The best freelancers do it with such suave composure that what they produce looks like the work of a seasoned industry veteran — but most of us aren’t industry vets, of course. We have a different skillset.
Instead, we have the ability to quickly collect and organize information about our client, his business, his goals, his customers and the projects he assigns us. We take everything we learn and create something beautiful. Something educational. Something moving.
We are word wizards. Graphics gurus. Camera connoisseurs. Marketing magicians.
It may not make sense to you,
But your clients choose you over all the other candidates because they connect with you and you connect with them. You show them that you care about their business and have the ability to create something meaningful for them.
But your fear and self-doubt keep coming back.

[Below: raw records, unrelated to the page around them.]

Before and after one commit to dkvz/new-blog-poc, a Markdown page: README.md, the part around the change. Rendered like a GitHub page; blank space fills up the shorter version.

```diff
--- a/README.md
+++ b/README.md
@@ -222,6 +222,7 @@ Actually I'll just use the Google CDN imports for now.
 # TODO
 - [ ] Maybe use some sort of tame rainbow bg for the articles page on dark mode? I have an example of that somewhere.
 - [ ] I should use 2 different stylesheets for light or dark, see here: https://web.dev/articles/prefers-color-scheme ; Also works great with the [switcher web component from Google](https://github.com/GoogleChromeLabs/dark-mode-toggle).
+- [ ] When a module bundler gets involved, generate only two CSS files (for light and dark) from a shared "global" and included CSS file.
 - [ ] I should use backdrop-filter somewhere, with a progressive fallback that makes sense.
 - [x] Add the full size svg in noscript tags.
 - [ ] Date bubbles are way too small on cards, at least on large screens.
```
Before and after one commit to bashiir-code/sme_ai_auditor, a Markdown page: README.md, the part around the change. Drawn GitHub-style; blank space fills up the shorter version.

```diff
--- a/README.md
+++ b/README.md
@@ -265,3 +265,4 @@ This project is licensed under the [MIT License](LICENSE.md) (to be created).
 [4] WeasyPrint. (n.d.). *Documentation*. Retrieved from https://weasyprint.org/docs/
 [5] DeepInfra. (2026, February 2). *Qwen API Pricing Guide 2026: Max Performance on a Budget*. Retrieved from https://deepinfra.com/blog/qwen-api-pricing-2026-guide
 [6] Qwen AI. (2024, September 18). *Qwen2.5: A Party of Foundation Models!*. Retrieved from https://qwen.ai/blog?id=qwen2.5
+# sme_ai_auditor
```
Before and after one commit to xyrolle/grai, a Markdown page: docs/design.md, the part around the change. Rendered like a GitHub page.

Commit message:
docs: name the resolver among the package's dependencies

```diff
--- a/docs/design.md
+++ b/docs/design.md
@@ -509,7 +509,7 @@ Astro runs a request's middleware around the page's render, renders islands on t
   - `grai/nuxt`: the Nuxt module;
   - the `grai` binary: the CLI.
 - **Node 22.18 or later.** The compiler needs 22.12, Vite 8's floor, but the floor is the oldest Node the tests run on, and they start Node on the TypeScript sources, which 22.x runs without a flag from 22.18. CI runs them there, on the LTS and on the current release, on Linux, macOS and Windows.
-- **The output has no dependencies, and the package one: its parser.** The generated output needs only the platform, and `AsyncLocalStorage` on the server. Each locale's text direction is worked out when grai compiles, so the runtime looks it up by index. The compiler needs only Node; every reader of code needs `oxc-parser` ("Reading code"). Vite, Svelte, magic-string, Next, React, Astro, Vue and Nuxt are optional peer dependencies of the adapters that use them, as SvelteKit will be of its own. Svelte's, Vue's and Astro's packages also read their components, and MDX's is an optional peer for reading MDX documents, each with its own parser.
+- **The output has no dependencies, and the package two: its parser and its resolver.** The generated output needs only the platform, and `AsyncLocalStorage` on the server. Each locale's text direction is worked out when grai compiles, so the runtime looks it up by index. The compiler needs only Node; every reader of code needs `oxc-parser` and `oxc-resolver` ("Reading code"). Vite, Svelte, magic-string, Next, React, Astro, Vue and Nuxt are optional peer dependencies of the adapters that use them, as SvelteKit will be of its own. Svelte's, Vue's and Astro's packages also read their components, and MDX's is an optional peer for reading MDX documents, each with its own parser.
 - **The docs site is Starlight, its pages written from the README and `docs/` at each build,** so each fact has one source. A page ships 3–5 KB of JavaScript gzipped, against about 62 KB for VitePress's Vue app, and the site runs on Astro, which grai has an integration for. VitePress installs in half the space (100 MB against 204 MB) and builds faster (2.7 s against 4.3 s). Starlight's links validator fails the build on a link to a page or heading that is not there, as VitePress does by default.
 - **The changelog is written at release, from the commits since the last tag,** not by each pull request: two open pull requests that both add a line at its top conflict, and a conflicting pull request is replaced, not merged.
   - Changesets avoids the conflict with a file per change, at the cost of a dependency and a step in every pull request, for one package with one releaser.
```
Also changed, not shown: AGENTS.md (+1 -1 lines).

“Do I really understand their business?”
“Will they actually like my work?”
The answer, of course, is YES! If you’ve had success freelancing you’ve found a way to connect with clients, understand their businesses and create meaningful content…and you can do it again, and again, and again. You just have to ask the right questions.
Three questions you should ask every client about every project
Question 1: What’s your problem?
We aren’t just creators. We are problem solvers. What sets the great freelancers apart from the bad — or even average — ones is the ability to diagnose and address client problems accurately and quickly.
Your clients hire you because they have a problem you can solve. It may be a simple as “ I don’t have time to do this,” or as complex as “I don’t even know where to start,” or “I don’t know how.” The faster you can identify it and show them that you’ve got everything under control, the better your chances of building long-term (and hopefully high-paying) relationships.
Question 2: Who are you?
Remember, you aren’t just working on a project. You are working for a person and for a business. You need to understand who they are, what they do, and how your butt-kicking, problem-solving, content-creating skills will help them reach their next milestone.
People need to be heard and understood. Nobody likes the guy who just jumps in and tries to fix everything without knowing the people he is trying to “help.” Don’t be that guy. Ask questions about your client and get to know them. Build a relationship, not a portfolio.
Question 3: Who are you talking to?
You have to dig into the weeds eventually (you knew it was coming!). Understanding your client’s audience is essential to creating content that matches his strategy and appeals to the people who will actually benefit from his business.
Nobody wants to be the guy that shows up to a black-tie in a Hawaiian shirt and cargo shorts (really, nobody should wear cargo shorts EVER, but I digress…). You dress for the occasion — for the people you will be surrounded by.
You have to approach work for your clients the same way. Make them look good. You get to be their stylist picking out the perfect outfit for a big event. Are you taking them to a Fortune-500 fundraiser or a PTO meet and greet? Both events are great, but you need to know how to present your clients to the audience.
Question 4: What do you want?
Clients hire you for a purpose. They want to accomplish something through the content you produce. So, naturally, you need to know what they expect to gain from working with you.
Hiring a freelancer is risky business for business owners. They are making an investment and expect a return. Now, that return might not be monetary. Your client could just as well expect emotional or social value from your creation rather than money. You need to know what they expect to gain from your work so you can tailor what you make to that goal.
A Quick Word to Business Owners
Hey. If you’re a business owner reading this, thanks for sticking around. These questions are just as beneficial for you as they are for freelancers.
Before you put that RFP on LinkedIn or ProBlogger, think through these questions. Do you know how you’ll answer when a freelancer asks them?
Being clear on who you are, what problem you’re facing, who your audience is and your goals will make your relationship with any freelancer much more enjoyable — for both people. Everyone wins in an environment with clear expectations!
Are you ready to shake off that shadow of self-doubt and get back to crushing it with your clients? Remember, you’re more than the content you create. You’re a problem solver. A life improver. A business builder. Ask your clients these questions before every project then get out there and do what you do best: make something awesome.
Do you have other questions you ask every client? Let me know in the comments below. Maybe they’ll make my list too!